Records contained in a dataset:
--- START ---
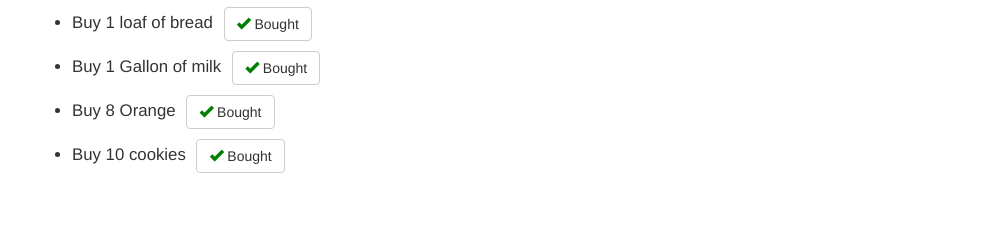
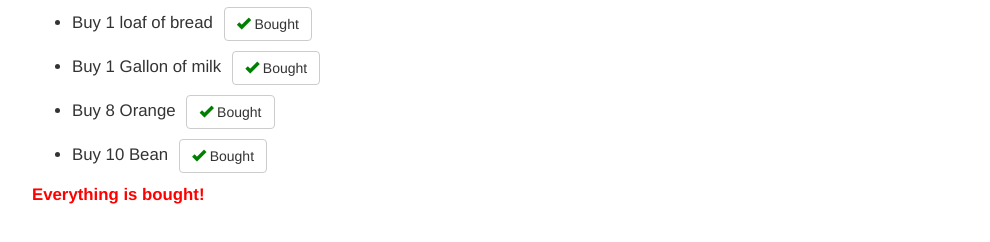
Before and after one commit to agabak/module2-solution, a plain HTML site: page index.html in a window 1280 px wide. Shown: the part 170-412 px from the top of the page, without its empty margins (38-1028 px from the left). Drawn offline with Linux system fonts and the light colour scheme.

Commit message:
add list

```diff
--- a/app/service/shoppingListCheckOffService.js
+++ b/app/service/shoppingListCheckOffService.js
@@ -9,7 +9,7 @@
           { name: "loaf of bread", quantity: 1 },
           { name: "Gallon of milk", quantity: 1},
           { name: "Orange", quantity: 8 },
-          { name: "cookies", quantity: 10 }
+          { name: "Bean", quantity: 10 }
       ];
 
       var alreadItem  = [];
--- a/index.html
+++ b/index.html
@@ -34,7 +34,7 @@
      <ul ng-repeat="item in toBuyItem.arrayItems">
        <li>Buy {{item.quantity}}   {{item.name}} <button class="btn btn-default" ng-click="toBuyItem.check($index)"><span class="glyphicon glyphicon-ok"></span> Bought</button></li>
      </ul>
-     <div class="emptyMessage" ng-hide="!toBuyItem.isShow()">Everything is bought!</div>
+     <div class="emptyMessage" ng-hide="toBuyItem.isShow()">Everything is bought!</div>
     </div>
 
     <!-- Already Bought List -->
```
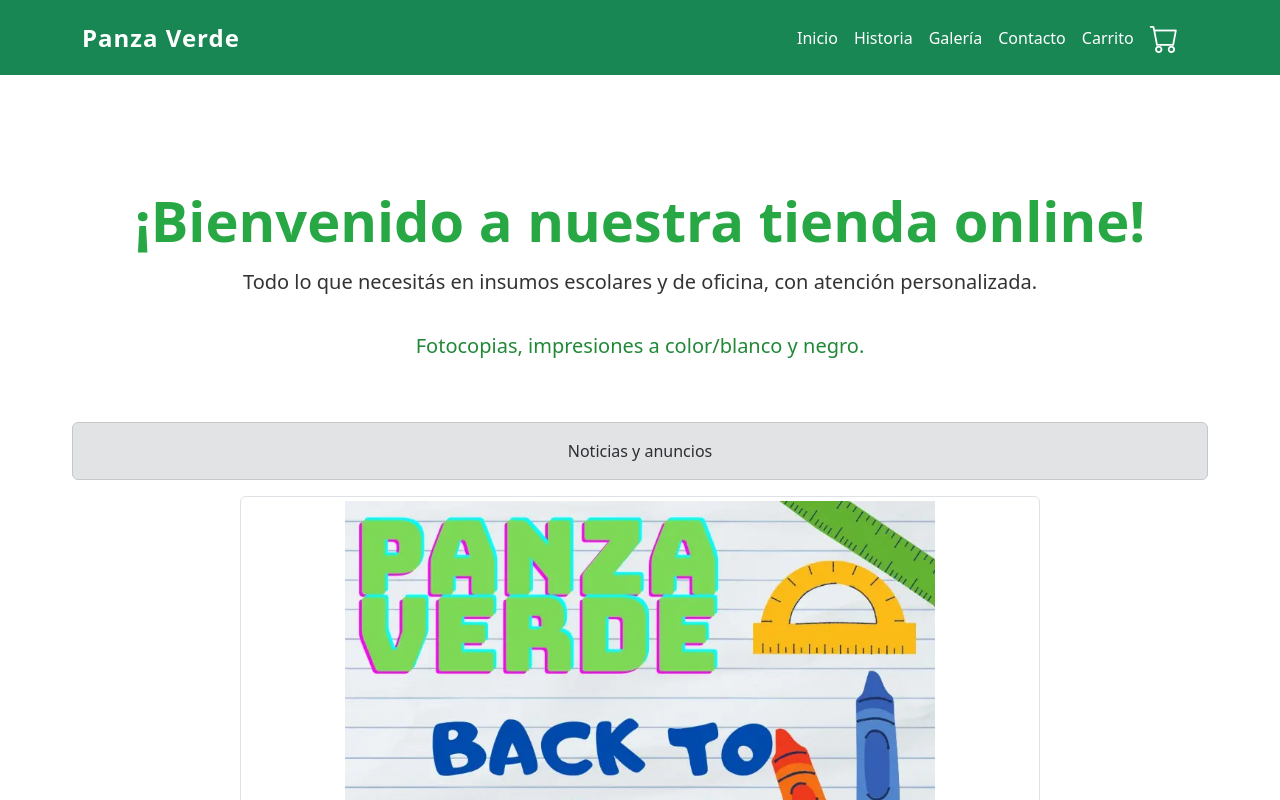
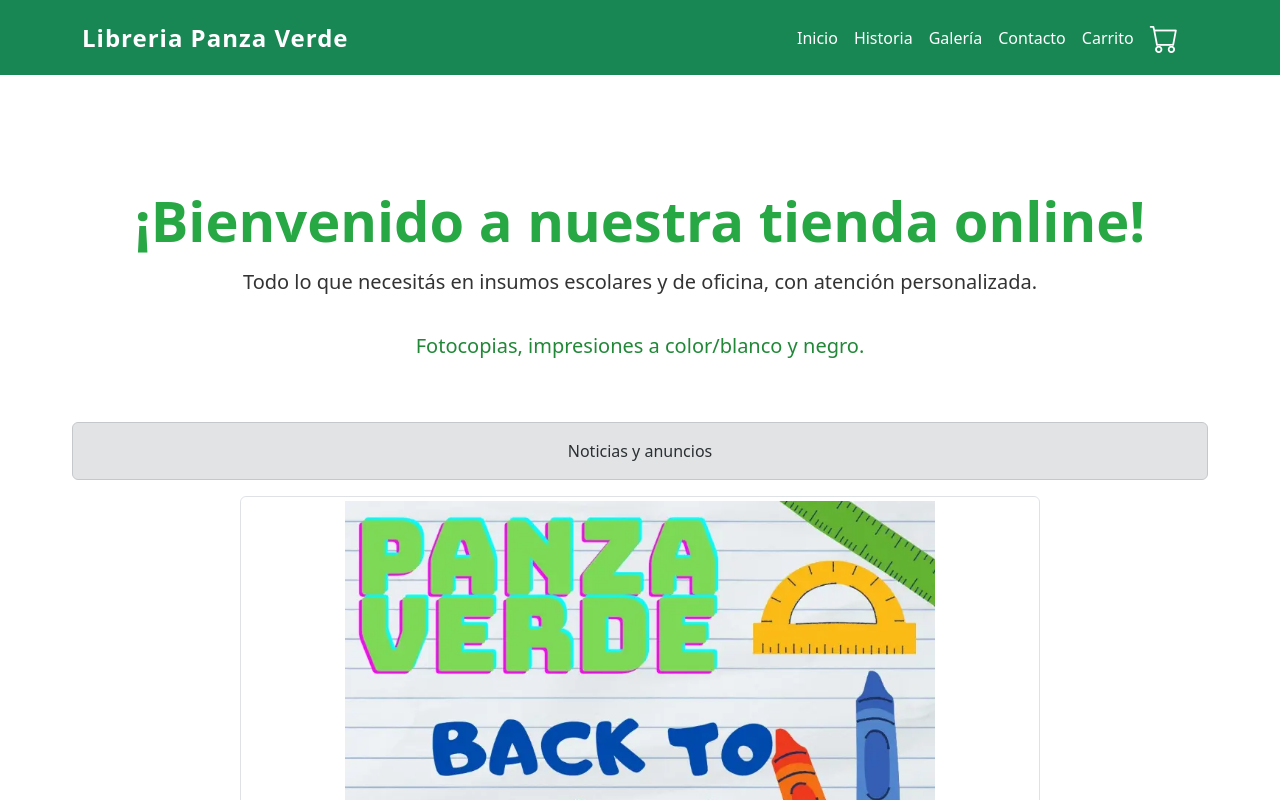
Before and after one commit to emalmeida-rp/panzaverdelib, a React (Vite) app: page / in a window 1280 px wide. Shown: the top 800 px of the page. Built offline with nearby package versions, Linux system fonts and the light colour scheme.

Commit message:
fix navbar

```diff
--- a/src/components/Navbar.jsx
+++ b/src/components/Navbar.jsx
@@ -17,7 +17,7 @@ const Navbar = () => {
     <nav className="navbar navbar-expand-lg navbar-light bg-success">
       <div className="container">
         <Link to="/" className="navbar-logo" style={{ color: 'white', textDecoration: 'none', fontSize: '1.5rem' }}>
-          Panza Verde
+          Libreria Panza Verde
         </Link>
         <button
           className="navbar-toggler"
--- a/src/index.css
+++ b/src/index.css
@@ -87,6 +87,11 @@ main {
 .navbar {
   background-color: var(--primary-color);
   padding: 1rem;
+  position: fixed;
+  top: 0;
+  left: 0;
+  right: 0;
+  z-index: 1000;
 }
 
 .navbar-container {
```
--- END ---
__Exercise instructions__. Quote the entries above word for word. Leave the images out.

__Response to this exercise__.
Before and after one commit to agabak/module2-solution, a plain HTML site: page index.html in a window 1280 px wide. Shown: the part 170-412 px from the top of the page, without its empty margins (38-1028 px from the left). Drawn offline with Linux system fonts and the light colour scheme.

Commit message:
add list

```diff
--- a/app/service/shoppingListCheckOffService.js
+++ b/app/service/shoppingListCheckOffService.js
@@ -9,7 +9,7 @@
           { name: "loaf of bread", quantity: 1 },
           { name: "Gallon of milk", quantity: 1},
           { name: "Orange", quantity: 8 },
-          { name: "cookies", quantity: 10 }
+          { name: "Bean", quantity: 10 }
       ];
 
       var alreadItem  = [];
--- a/index.html
+++ b/index.html
@@ -34,7 +34,7 @@
      <ul ng-repeat="item in toBuyItem.arrayItems">
        <li>Buy {{item.quantity}}   {{item.name}} <button class="btn btn-default" ng-click="toBuyItem.check($index)"><span class="glyphicon glyphicon-ok"></span> Bought</button></li>
      </ul>
-     <div class="emptyMessage" ng-hide="!toBuyItem.isShow()">Everything is bought!</div>
+     <div class="emptyMessage" ng-hide="toBuyItem.isShow()">Everything is bought!</div>
     </div>
 
     <!-- Already Bought List -->
```
Before and after one commit to emalmeida-rp/panzaverdelib, a React (Vite) app: page / in a window 1280 px wide. Shown: the top 800 px of the page. Built offline with nearby package versions, Linux system fonts and the light colour scheme.

Commit message:
fix navbar

```diff
--- a/src/components/Navbar.jsx
+++ b/src/components/Navbar.jsx
@@ -17,7 +17,7 @@ const Navbar = () => {
     <nav className="navbar navbar-expand-lg navbar-light bg-success">
       <div className="container">
         <Link to="/" className="navbar-logo" style={{ color: 'white', textDecoration: 'none', fontSize: '1.5rem' }}>
-          Panza Verde
+          Libreria Panza Verde
         </Link>
         <button
           className="navbar-toggler"
--- a/src/index.css
+++ b/src/index.css
@@ -87,6 +87,11 @@ main {
 .navbar {
   background-color: var(--primary-color);
   padding: 1rem;
+  position: fixed;
+  top: 0;
+  left: 0;
+  right: 0;
+  z-index: 1000;
 }
 
 .navbar-container {
```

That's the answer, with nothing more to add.